A faithful copy of all the data is the goal; omit the pictures.

**Material shown**
______
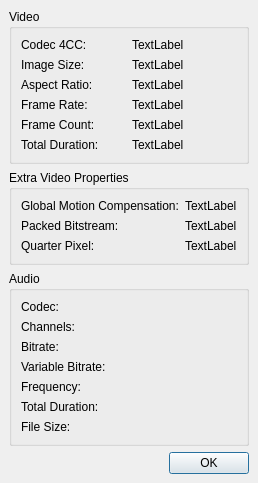
This is branches/avidemux_2.4_branch/avidemux/ADM_userInterfaces/ADM_QT4/ADM_dialog/props.ui in BackupTheBerlios/avidemux-svn as Qt 5 draws it before an edit. The edited form follows.
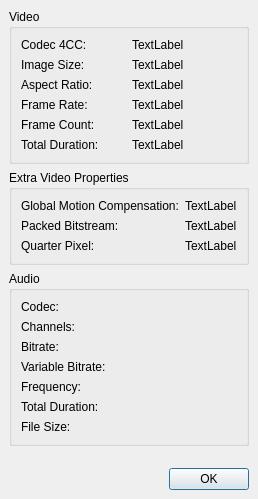
This is the edited form.

Commit message: [Qt] use a ButtonBox on various dialogs

The edit to the form file:
```diff
--- a/branches/avidemux_2.4_branch/avidemux/ADM_userInterfaces/ADM_QT4/ADM_dialog/props.ui
+++ b/branches/avidemux_2.4_branch/avidemux/ADM_userInterfaces/ADM_QT4/ADM_dialog/props.ui
@@ -6,7 +6,7 @@
     <x>0</x>
     <y>0</y>
     <width>245</width>
-    <height>465</height>
+    <height>480</height>
    </rect>
   </property>
   <property name="windowTitle" >
@@ -295,23 +295,28 @@
     </widget>
    </item>
    <item>
-    <widget class="QPushButton" name="pushButton" >
-     <property name="sizePolicy" >
-      <sizepolicy>
-       <hsizetype>0</hsizetype>
-       <vsizetype>0</vsizetype>
-       <horstretch>0</horstretch>
-       <verstretch>0</verstretch>
-      </sizepolicy>
+    <spacer>
+     <property name="orientation" >
+      <enum>Qt::Vertical</enum>
      </property>
-     <property name="layoutDirection" >
-      <enum>Qt::RightToLeft</enum>
+     <property name="sizeType" >
+      <enum>QSizePolicy::Fixed</enum>
      </property>
-     <property name="text" >
-      <string>OK</string>
+     <property name="sizeHint" >
+      <size>
+       <width>20</width>
+       <height>16</height>
+      </size>
      </property>
-     <property name="default" >
-      <bool>true</bool>
+    </spacer>
+   </item>
+   <item>
+    <widget class="QDialogButtonBox" name="buttonBox" >
+     <property name="orientation" >
+      <enum>Qt::Horizontal</enum>
+     </property>
+     <property name="standardButtons" >
+      <set>QDialogButtonBox::Ok</set>
      </property>
     </widget>
    </item>
```
Left out of the diff: 12 changed lines with no effect on the pictures. The commit also changes 3 other files.
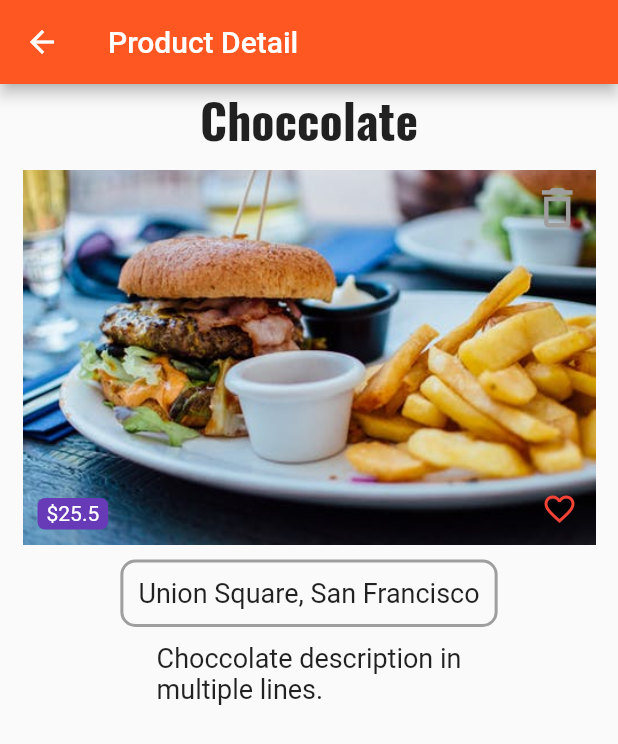
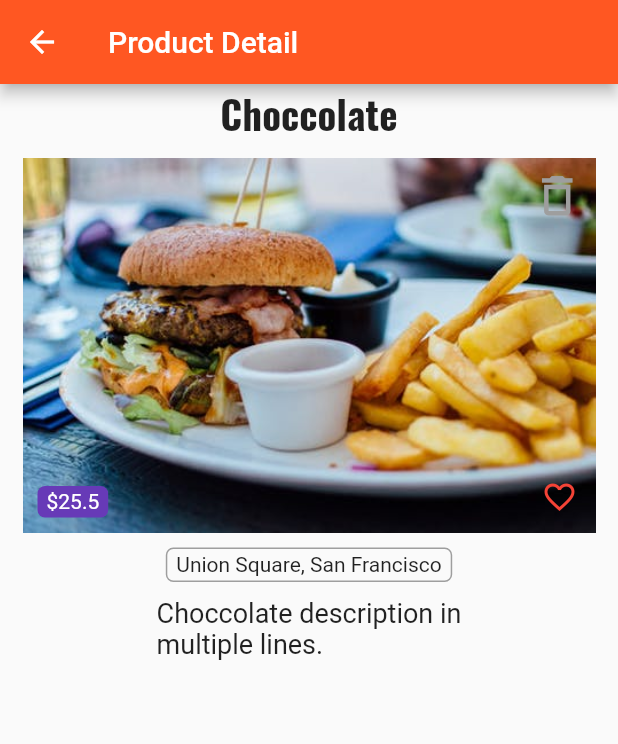
Before and after one commit to bbozo/flutter_tutorial, a Flutter app: the ProductsPage screen opened by its route, after a tap on the "info" icon, on a phone screen of 412 x 824 dp. Shown: the top 744 px of the screen. Run offline on Flutter 3.47's test engine with Material 2 defaults, Android fonts, the phone set to English and light mode, and no system bars.

Commit message:
lecture 114

```diff
--- a/lib/pages/product.dart
+++ b/lib/pages/product.dart
@@ -1,7 +1,9 @@
 import 'package:flutter/material.dart';
+import 'package:flutter_tutorial/widgets/product/address_tag.dart';
 import 'dart:async';
 
 import 'package:flutter_tutorial/widgets/product/price_tag.dart';
+import 'package:flutter_tutorial/widgets/ui_elements/default_title.dart';
 
 class ProductPage extends StatelessWidget {
   final Map<String, dynamic> product;
@@ -45,13 +47,7 @@ class ProductPage extends StatelessWidget {
         body: Column(
           crossAxisAlignment: CrossAxisAlignment.center,
           children: <Widget>[
-            Text(
-              product['title'],
-              style: TextStyle(
-                  fontSize: 32.0,
-                  fontWeight: FontWeight.bold,
-                  fontFamily: 'Oswald'),
-            ),
+            DefaultTitle(product['title']),
             Container(
               constraints: BoxConstraints.expand(height: 250.0),
               margin: EdgeInsets.symmetric(horizontal: 15.0, vertical: 10.0),
@@ -89,17 +85,7 @@ class ProductPage extends StatelessWidget {
                 ],
               ),
             ),
-            Container(
-              decoration: BoxDecoration(
-                borderRadius: BorderRadius.circular(10),
-                border: Border.all(color: Colors.grey, width: 2.0),
-              ),
-              padding: EdgeInsets.all(10.0),
-              child: Text(
-                product['address'],
-                style: TextStyle(fontSize: 18.0),
-              ),
-            ),
+            AddressTag(product['address']),
             Container(
               padding: EdgeInsets.all(10.0),
               child: Text(
--- /dev/null
+++ b/lib/widgets/product/address_tag.dart
@@ -0,0 +1,17 @@
+import 'package:flutter/material.dart';
+
+class AddressTag extends StatelessWidget {
+  final String address;
+
+  AddressTag(this.address);
+
+  @override
+  Widget build(BuildContext context) {
+    return Container(
+        decoration: BoxDecoration(
+            border: Border.all(color: Colors.grey, width: 1.0),
+            borderRadius: BorderRadius.circular(5.0)),
+        padding: EdgeInsets.symmetric(horizontal: 6.0, vertical: 2.5),
+        child: Text(address));
+  }
+}
--- a/lib/widgets/product/product_card.dart
+++ b/lib/widgets/product/product_card.dart
@@ -1,5 +1,7 @@
 import 'package:flutter/material.dart';
+import 'package:flutter_tutorial/widgets/product/address_tag.dart';
 import 'package:flutter_tutorial/widgets/product/price_tag.dart';
+import 'package:flutter_tutorial/widgets/ui_elements/default_title.dart';
 
 class ProductCard extends StatelessWidget {
   final Map<String, dynamic> product;
@@ -18,24 +20,13 @@ class ProductCard extends StatelessWidget {
             child: Row(
               mainAxisAlignment: MainAxisAlignment.center,
               children: <Widget>[
-                Text(
-                  product['title'],
-                  style: TextStyle(
-                      fontSize: 26.0,
-                      fontWeight: FontWeight.bold,
-                      fontFamily: 'Oswald'),
-                ),
+                DefaultTitle(product['title']),
                 SizedBox(width: 8.0),
                 PriceTag(product['price']),
               ],
             ),
           ),
-          Container(
-              decoration: BoxDecoration(
-                  border: Border.all(color: Colors.grey, width: 1.0),
-                  borderRadius: BorderRadius.circular(5.0)),
-              padding: EdgeInsets.symmetric(horizontal: 6.0, vertical: 2.5),
-              child: Text(product['address'])),
+          AddressTag(product['address']),
           ButtonBar(
             alignment: MainAxisAlignment.center,
             children: <Widget>[
--- /dev/null
+++ b/lib/widgets/ui_elements/default_title.dart
@@ -0,0 +1,16 @@
+import 'package:flutter/material.dart';
+
+class DefaultTitle extends StatelessWidget {
+  final String title;
+
+  DefaultTitle(this.title);
+
+  @override
+  Widget build(BuildContext context) {
+    return Text(
+      title,
+      style: TextStyle(
+          fontSize: 26.0, fontWeight: FontWeight.bold, fontFamily: 'Oswald'),
+    );
+  }
+}
```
______
**Answer section**
This is branches/avidemux_2.4_branch/avidemux/ADM_userInterfaces/ADM_QT4/ADM_dialog/props.ui in BackupTheBerlios/avidemux-svn as Qt 5 draws it before an edit. The edited form follows.
This is the edited form.

Commit message: [Qt] use a ButtonBox on various dialogs

The edit to the form file:
```diff
--- a/branches/avidemux_2.4_branch/avidemux/ADM_userInterfaces/ADM_QT4/ADM_dialog/props.ui
+++ b/branches/avidemux_2.4_branch/avidemux/ADM_userInterfaces/ADM_QT4/ADM_dialog/props.ui
@@ -6,7 +6,7 @@
     <x>0</x>
     <y>0</y>
     <width>245</width>
-    <height>465</height>
+    <height>480</height>
    </rect>
   </property>
   <property name="windowTitle" >
@@ -295,23 +295,28 @@
     </widget>
    </item>
    <item>
-    <widget class="QPushButton" name="pushButton" >
-     <property name="sizePolicy" >
-      <sizepolicy>
-       <hsizetype>0</hsizetype>
-       <vsizetype>0</vsizetype>
-       <horstretch>0</horstretch>
-       <verstretch>0</verstretch>
-      </sizepolicy>
+    <spacer>
+     <property name="orientation" >
+      <enum>Qt::Vertical</enum>
      </property>
-     <property name="layoutDirection" >
-      <enum>Qt::RightToLeft</enum>
+     <property name="sizeType" >
+      <enum>QSizePolicy::Fixed</enum>
      </property>
-     <property name="text" >
-      <string>OK</string>
+     <property name="sizeHint" >
+      <size>
+       <width>20</width>
+       <height>16</height>
+      </size>
      </property>
-     <property name="default" >
-      <bool>true</bool>
+    </spacer>
+   </item>
+   <item>
+    <widget class="QDialogButtonBox" name="buttonBox" >
+     <property name="orientation" >
+      <enum>Qt::Horizontal</enum>
+     </property>
+     <property name="standardButtons" >
+      <set>QDialogButtonBox::Ok</set>
      </property>
     </widget>
    </item>
```
Left out of the diff: 12 changed lines with no effect on the pictures. The commit also changes 3 other files.
Before and after one commit to bbozo/flutter_tutorial, a Flutter app: the ProductsPage screen opened by its route, after a tap on the "info" icon, on a phone screen of 412 x 824 dp. Shown: the top 744 px of the screen. Run offline on Flutter 3.47's test engine with Material 2 defaults, Android fonts, the phone set to English and light mode, and no system bars.

Commit message:
lecture 114

```diff
--- a/lib/pages/product.dart
+++ b/lib/pages/product.dart
@@ -1,7 +1,9 @@
 import 'package:flutter/material.dart';
+import 'package:flutter_tutorial/widgets/product/address_tag.dart';
 import 'dart:async';
 
 import 'package:flutter_tutorial/widgets/product/price_tag.dart';
+import 'package:flutter_tutorial/widgets/ui_elements/default_title.dart';
 
 class ProductPage extends StatelessWidget {
   final Map<String, dynamic> product;
@@ -45,13 +47,7 @@ class ProductPage extends StatelessWidget {
         body: Column(
           crossAxisAlignment: CrossAxisAlignment.center,
           children: <Widget>[
-            Text(
-              product['title'],
-              style: TextStyle(
-                  fontSize: 32.0,
-                  fontWeight: FontWeight.bold,
-                  fontFamily: 'Oswald'),
-            ),
+            DefaultTitle(product['title']),
             Container(
               constraints: BoxConstraints.expand(height: 250.0),
               margin: EdgeInsets.symmetric(horizontal: 15.0, vertical: 10.0),
@@ -89,17 +85,7 @@ class ProductPage extends StatelessWidget {
                 ],
               ),
             ),
-            Container(
-              decoration: BoxDecoration(
-                borderRadius: BorderRadius.circular(10),
-                border: Border.all(color: Colors.grey, width: 2.0),
-              ),
-              padding: EdgeInsets.all(10.0),
-              child: Text(
-                product['address'],
-                style: TextStyle(fontSize: 18.0),
-              ),
-            ),
+            AddressTag(product['address']),
             Container(
               padding: EdgeInsets.all(10.0),
               child: Text(
--- /dev/null
+++ b/lib/widgets/product/address_tag.dart
@@ -0,0 +1,17 @@
+import 'package:flutter/material.dart';
+
+class AddressTag extends StatelessWidget {
+  final String address;
+
+  AddressTag(this.address);
+
+  @override
+  Widget build(BuildContext context) {
+    return Container(
+        decoration: BoxDecoration(
+            border: Border.all(color: Colors.grey, width: 1.0),
+            borderRadius: BorderRadius.circular(5.0)),
+        padding: EdgeInsets.symmetric(horizontal: 6.0, vertical: 2.5),
+        child: Text(address));
+  }
+}
--- a/lib/widgets/product/product_card.dart
+++ b/lib/widgets/product/product_card.dart
@@ -1,5 +1,7 @@
 import 'package:flutter/material.dart';
+import 'package:flutter_tutorial/widgets/product/address_tag.dart';
 import 'package:flutter_tutorial/widgets/product/price_tag.dart';
+import 'package:flutter_tutorial/widgets/ui_elements/default_title.dart';
 
 class ProductCard extends StatelessWidget {
   final Map<String, dynamic> product;
@@ -18,24 +20,13 @@ class ProductCard extends StatelessWidget {
             child: Row(
               mainAxisAlignment: MainAxisAlignment.center,
               children: <Widget>[
-                Text(
-                  product['title'],
-                  style: TextStyle(
-                      fontSize: 26.0,
-                      fontWeight: FontWeight.bold,
-                      fontFamily: 'Oswald'),
-                ),
+                DefaultTitle(product['title']),
                 SizedBox(width: 8.0),
                 PriceTag(product['price']),
               ],
             ),
           ),
-          Container(
-              decoration: BoxDecoration(
-                  border: Border.all(color: Colors.grey, width: 1.0),
-                  borderRadius: BorderRadius.circular(5.0)),
-              padding: EdgeInsets.symmetric(horizontal: 6.0, vertical: 2.5),
-              child: Text(product['address'])),
+          AddressTag(product['address']),
           ButtonBar(
             alignment: MainAxisAlignment.center,
             children: <Widget>[
--- /dev/null
+++ b/lib/widgets/ui_elements/default_title.dart
@@ -0,0 +1,16 @@
+import 'package:flutter/material.dart';
+
+class DefaultTitle extends StatelessWidget {
+  final String title;
+
+  DefaultTitle(this.title);
+
+  @override
+  Widget build(BuildContext context) {
+    return Text(
+      title,
+      style: TextStyle(
+          fontSize: 26.0, fontWeight: FontWeight.bold, fontFamily: 'Oswald'),
+    );
+  }
+}
```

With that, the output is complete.